Justia Texas Court of Criminal Appeals Opinion Summaries

Ex parte Pete

By
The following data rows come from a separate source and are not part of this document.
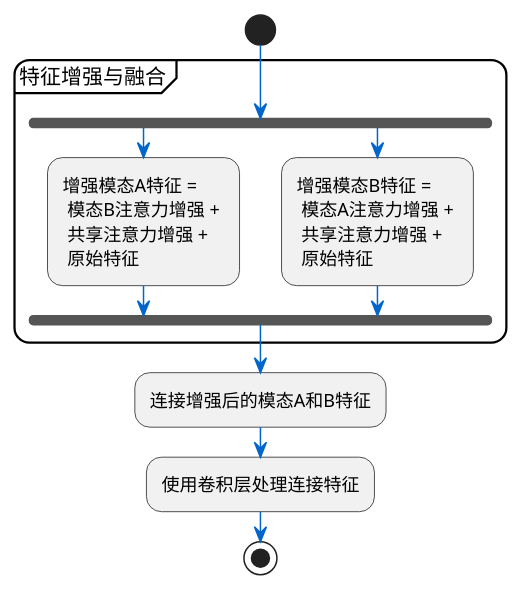
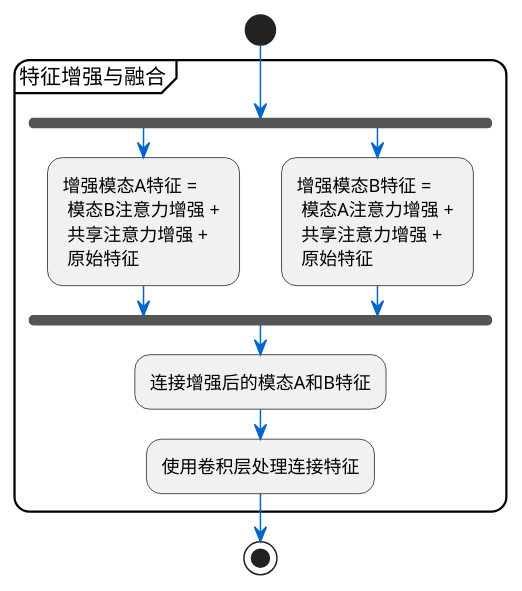
The diagram in doc/image/双向通道注意力/双向通道注意力-特征增强与融合.puml (Mriris/HeteroCD-GOLD), drawn with PlantUML before and after one commit. The commit also changed other lines of this file and 7 other files, not shown here.

Commit message:
流程图模块化

```diff
--- a/doc/image/双向通道注意力/双向通道注意力-特征增强与融合.puml
+++ b/doc/image/双向通道注意力/双向通道注意力-特征增强与融合.puml
@@ -1,26 +1,26 @@
 @startuml 双向通道注意力-特征增强与融合
 skinparam backgroundColor white
 skinparam roundcorner 20
 skinparam ArrowColor #0066CC
 
 start
 
 partition "特征增强与融合" {
   fork
      :增强模态A特征 = 
       模态B注意力增强 + 
       共享注意力增强 + 
       原始特征;
   fork again
      :增强模态B特征 = 
       模态A注意力增强 + 
       共享注意力增强 + 
       原始特征;
   end fork
-}
 
 :连接增强后的模态A和B特征;
 :使用卷积层处理连接特征;
 
+}
 stop
 @enduml 
```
This case involved an appeal from a district court judge’s denial of relief in a pre-trial application for writ of habeas corpus. Appellant was under indictment for three charges of aggravated sexual assault of a child, and, in a consolidated trial, a jury had found him guilty of those offenses. Having elected to go to the jury for punishment, Appellant chose to testify. When he stood to approach the witness stand, it became apparent to the jury that he was shackled. Appellant asked for a mistrial, and the trial court took that request under advisement, meanwhile allowing the punishment proceedings to continue. After Appellant had testified on direct-examination, and following brief cross-examination by the State, the trial court interrupted the proceedings to announce that it had decided to grant a mistrial, but only as to the punishment phase of trial. Before the trial court was able to empanel a new jury to assess punishment, however, Appellant filed a combined application for writ of habeas corpus and motion to reinstate his pre-trial bond. He argued that, by granting a mistrial, the trial court had necessarily restored the cases to their pre-trial status, and that he should therefore be released on bond pending trial. The trial court denied both the writ application and the motion. On appeal from denial of the writ application, the court of appeals sustained Appellant’s claim. In an unpublished opinion, it reversed the order denying habeas relief and remanded the cases to the trial court presumably to retry them from scratch, including a new guilt phase of trial. The Court of Criminal Appeals granted the State’s petition for discretionary review to address the question whether, under the present bifurcated system, when irremediable error or misconduct occurs during a jury trial, but not until the punishment phase, trial courts should have the authority to grant a mistrial as to the punishment phase of trial only. The Court reversed the court of appeals and remanded for further proceedings. View "Ex parte Pete" on Justia Law